As of Friday morning, the Braves ranked seventh among 15 National League teams in starters’ ERA. Every team they’re apt to meet on the NL side of the bracket – Dodgers, Nats, Cubs, Cardinals – is above them. So is Houston, Cleveland and Minnesota. (The Yankees are not.)
Games change in October. Rotations get shortened, which could benefit the Braves but would benefit better rotations more. Starters go fewer innings, which would favor the teams with the better bullpens, and five weeks from now that might describe the Braves. As we speak, they rank 28th in the majors in bullpen WAR, probably a better measure than bullpen ERA. (They’re 18th in that category.)
Games change because so-so pitchers aren’t allowed to work many meaningful innings, and October comes down to innings. How best can a team count to nine? How soon to pull your starter? How early to summon your best reliever? The Braves gave themselves – theoretically, at least – better odds of building a working bullpen with their deadline dealing. They were not, however, able to improve their rotation. All they could do was summon Mike Foltynewicz, who started half their games in the 2018 NLDS, from Gwinnett and hope for the best.
We say for the hundredth time: Foltynewicz is the key to this rotation. If he gets good again, the Braves could use Mike Soroka, Foltynewicz and Dallas Keuchel in Games 1, 2 and 3 and then figure out Game 4. Bringing back Soroka, who's 22, on short rest isn't an option, so that leaves Julio Teheran or Max Fried. As noted, Teheran is a strange case: He's 15th among NL pitchers in ERA; he's also second in walks, and you can't walk people in October. Fried has a higher ERA but a lower FIP (fielding independent pitching). He also hasn't started a playoff game.
(Back to the Marlins. Nobody benefited more than Teheran. He started against them five times, working 32 innings. He yielded one earned run. Take the Fish out of his barrel and his ERA rises from 3.53 to 4.09.)
Going by FanGraphs WAR, the Nationals have three of the NL’s top seven pitchers. The Dodgers have three of the top 14. The Cubs have three of the top 25. The Braves have Soroka, who’s No. 9; then Fried, who’s No. 24, and then No. 30 Teheran. Keuchel’s WAR is 0.4; Foltynewicz’s is minus-0.1. Something would have to change posthaste – or they would need a break in their Division Series opponent – for the Braves not to appear overmatched in October rotations.

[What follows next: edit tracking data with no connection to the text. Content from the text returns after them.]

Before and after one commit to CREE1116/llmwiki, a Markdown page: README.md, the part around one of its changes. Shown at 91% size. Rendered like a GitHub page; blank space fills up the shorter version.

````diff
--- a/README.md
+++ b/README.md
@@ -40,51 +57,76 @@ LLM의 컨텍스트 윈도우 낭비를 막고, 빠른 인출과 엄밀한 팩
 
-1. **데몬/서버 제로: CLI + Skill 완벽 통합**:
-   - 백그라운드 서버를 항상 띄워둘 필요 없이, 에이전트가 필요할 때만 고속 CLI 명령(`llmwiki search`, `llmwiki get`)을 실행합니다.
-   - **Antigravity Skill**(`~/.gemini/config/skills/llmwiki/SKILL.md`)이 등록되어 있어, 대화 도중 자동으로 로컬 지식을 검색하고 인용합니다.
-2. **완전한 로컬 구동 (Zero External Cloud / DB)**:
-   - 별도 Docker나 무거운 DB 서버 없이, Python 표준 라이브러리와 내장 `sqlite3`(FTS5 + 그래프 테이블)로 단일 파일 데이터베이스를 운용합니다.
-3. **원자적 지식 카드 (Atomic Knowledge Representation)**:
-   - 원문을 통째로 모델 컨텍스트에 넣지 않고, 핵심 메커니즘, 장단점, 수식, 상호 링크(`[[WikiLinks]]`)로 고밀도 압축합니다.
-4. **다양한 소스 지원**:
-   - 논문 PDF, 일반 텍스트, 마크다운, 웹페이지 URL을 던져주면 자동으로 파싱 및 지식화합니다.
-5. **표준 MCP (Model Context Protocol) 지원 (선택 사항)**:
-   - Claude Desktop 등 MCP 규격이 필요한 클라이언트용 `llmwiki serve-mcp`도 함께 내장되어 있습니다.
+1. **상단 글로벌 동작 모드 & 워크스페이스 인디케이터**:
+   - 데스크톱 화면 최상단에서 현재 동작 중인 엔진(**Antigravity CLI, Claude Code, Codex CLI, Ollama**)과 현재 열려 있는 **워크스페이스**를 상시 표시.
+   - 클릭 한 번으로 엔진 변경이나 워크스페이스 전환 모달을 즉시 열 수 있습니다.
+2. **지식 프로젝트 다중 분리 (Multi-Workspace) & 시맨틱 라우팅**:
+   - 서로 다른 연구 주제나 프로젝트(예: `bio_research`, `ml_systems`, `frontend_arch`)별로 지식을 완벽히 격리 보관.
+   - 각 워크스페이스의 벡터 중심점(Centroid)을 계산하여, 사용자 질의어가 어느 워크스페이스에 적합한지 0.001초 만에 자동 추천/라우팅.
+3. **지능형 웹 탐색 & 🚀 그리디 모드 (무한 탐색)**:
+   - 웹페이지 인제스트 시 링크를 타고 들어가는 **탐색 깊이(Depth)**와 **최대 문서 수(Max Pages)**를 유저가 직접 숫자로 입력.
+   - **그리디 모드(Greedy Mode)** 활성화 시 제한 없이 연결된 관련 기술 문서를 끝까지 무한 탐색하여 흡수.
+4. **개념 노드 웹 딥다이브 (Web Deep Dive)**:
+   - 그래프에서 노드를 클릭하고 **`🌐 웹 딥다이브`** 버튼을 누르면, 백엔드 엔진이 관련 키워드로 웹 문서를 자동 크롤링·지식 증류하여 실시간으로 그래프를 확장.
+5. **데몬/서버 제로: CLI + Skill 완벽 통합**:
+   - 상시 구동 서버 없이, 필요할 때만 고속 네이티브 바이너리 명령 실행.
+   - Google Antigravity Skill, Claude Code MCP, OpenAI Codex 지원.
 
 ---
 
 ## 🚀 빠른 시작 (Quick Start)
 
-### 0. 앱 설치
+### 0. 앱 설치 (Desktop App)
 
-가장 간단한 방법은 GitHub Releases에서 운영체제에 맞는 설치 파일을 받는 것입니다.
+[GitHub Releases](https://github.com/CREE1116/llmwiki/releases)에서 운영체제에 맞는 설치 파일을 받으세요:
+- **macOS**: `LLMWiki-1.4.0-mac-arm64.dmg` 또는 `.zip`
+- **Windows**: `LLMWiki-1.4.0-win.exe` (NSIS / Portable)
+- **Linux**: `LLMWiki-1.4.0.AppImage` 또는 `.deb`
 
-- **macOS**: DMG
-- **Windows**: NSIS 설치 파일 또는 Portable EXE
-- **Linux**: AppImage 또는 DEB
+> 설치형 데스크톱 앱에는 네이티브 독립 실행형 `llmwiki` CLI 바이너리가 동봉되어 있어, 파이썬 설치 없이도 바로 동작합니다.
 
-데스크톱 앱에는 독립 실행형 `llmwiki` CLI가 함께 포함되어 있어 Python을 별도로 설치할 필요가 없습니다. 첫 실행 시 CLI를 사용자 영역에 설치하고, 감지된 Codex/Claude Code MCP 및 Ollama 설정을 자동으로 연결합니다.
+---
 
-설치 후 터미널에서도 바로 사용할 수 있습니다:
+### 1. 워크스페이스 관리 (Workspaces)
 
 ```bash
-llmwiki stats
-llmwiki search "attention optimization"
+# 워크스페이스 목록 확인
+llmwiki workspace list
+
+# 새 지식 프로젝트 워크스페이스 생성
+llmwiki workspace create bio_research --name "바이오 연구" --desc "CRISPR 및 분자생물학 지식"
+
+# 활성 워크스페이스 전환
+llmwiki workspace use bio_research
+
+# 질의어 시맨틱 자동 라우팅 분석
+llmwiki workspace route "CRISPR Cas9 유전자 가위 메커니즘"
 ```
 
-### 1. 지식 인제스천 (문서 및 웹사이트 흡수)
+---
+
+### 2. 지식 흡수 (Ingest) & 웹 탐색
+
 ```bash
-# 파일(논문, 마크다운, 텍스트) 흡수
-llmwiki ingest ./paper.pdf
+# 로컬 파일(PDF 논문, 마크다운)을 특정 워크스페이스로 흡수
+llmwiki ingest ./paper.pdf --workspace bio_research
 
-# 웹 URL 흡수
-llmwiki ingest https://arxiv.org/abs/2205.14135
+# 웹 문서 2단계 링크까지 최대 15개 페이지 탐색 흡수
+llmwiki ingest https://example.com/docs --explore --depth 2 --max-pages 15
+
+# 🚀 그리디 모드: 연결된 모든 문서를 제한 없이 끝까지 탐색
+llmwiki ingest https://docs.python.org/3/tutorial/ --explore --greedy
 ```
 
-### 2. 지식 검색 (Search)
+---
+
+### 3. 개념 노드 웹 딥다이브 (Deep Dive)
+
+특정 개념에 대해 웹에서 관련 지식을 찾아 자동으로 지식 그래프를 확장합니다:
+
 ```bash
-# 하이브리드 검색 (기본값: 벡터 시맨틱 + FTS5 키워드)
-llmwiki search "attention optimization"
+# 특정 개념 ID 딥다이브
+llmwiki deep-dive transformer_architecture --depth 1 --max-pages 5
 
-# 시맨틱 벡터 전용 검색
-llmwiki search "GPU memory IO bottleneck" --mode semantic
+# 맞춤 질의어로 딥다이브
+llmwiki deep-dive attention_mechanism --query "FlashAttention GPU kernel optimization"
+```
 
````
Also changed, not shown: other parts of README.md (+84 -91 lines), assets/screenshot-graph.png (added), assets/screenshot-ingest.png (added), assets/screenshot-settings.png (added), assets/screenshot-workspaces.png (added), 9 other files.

That’s the scary part. Bullpens become less of a thing if you’re down 4-1 after four innings. The Braves are good enough to score off even the best pitchers, but the Dodgers, Nats and Cubs can hit, too. And the list of teams that have slugged their way to 11 playoff victories is short if not nonexistent. In the end, the team that pitches best carries October. Even in this era of wanton home runs, pitching matters. My fear is that the Braves don’t have enough.
I didn’t think it would be this way. This is an organization rebuilt on young arms. This was, you’ll recall, a club that ranked second-best among in NL starters’ ERA last season. But Anibal Sanchez left and Foltynewicz fizzled and Kevin Gausman got waived and Sean Newcomb was shunted to the bullpen, and the rotation has never really purred. The Braves spent $13 million for four/five months of Keuchel, who has been only OK. If not for Soroka and Fried, this would be a second-place club.
I’m aware that young pitchers can and have ruled postseasons. (The 1991 NLCS MVP was Steve Avery, 21. The 1992 NLCS MVP was John Smoltz, 25.) But you could see those Braves coming from a mile off. The ’91 Braves were third in NL team ERA; the ’92 Braves were first, and on it went. In 2019, the average National League rotation has an ERA of 4.33; the Braves are at 4.34.
I wouldn’t mind being wrong about this – I’ve been wrong a time or two – but I have a hard time seeing these starters dominating October. There’ll be no Marlins there.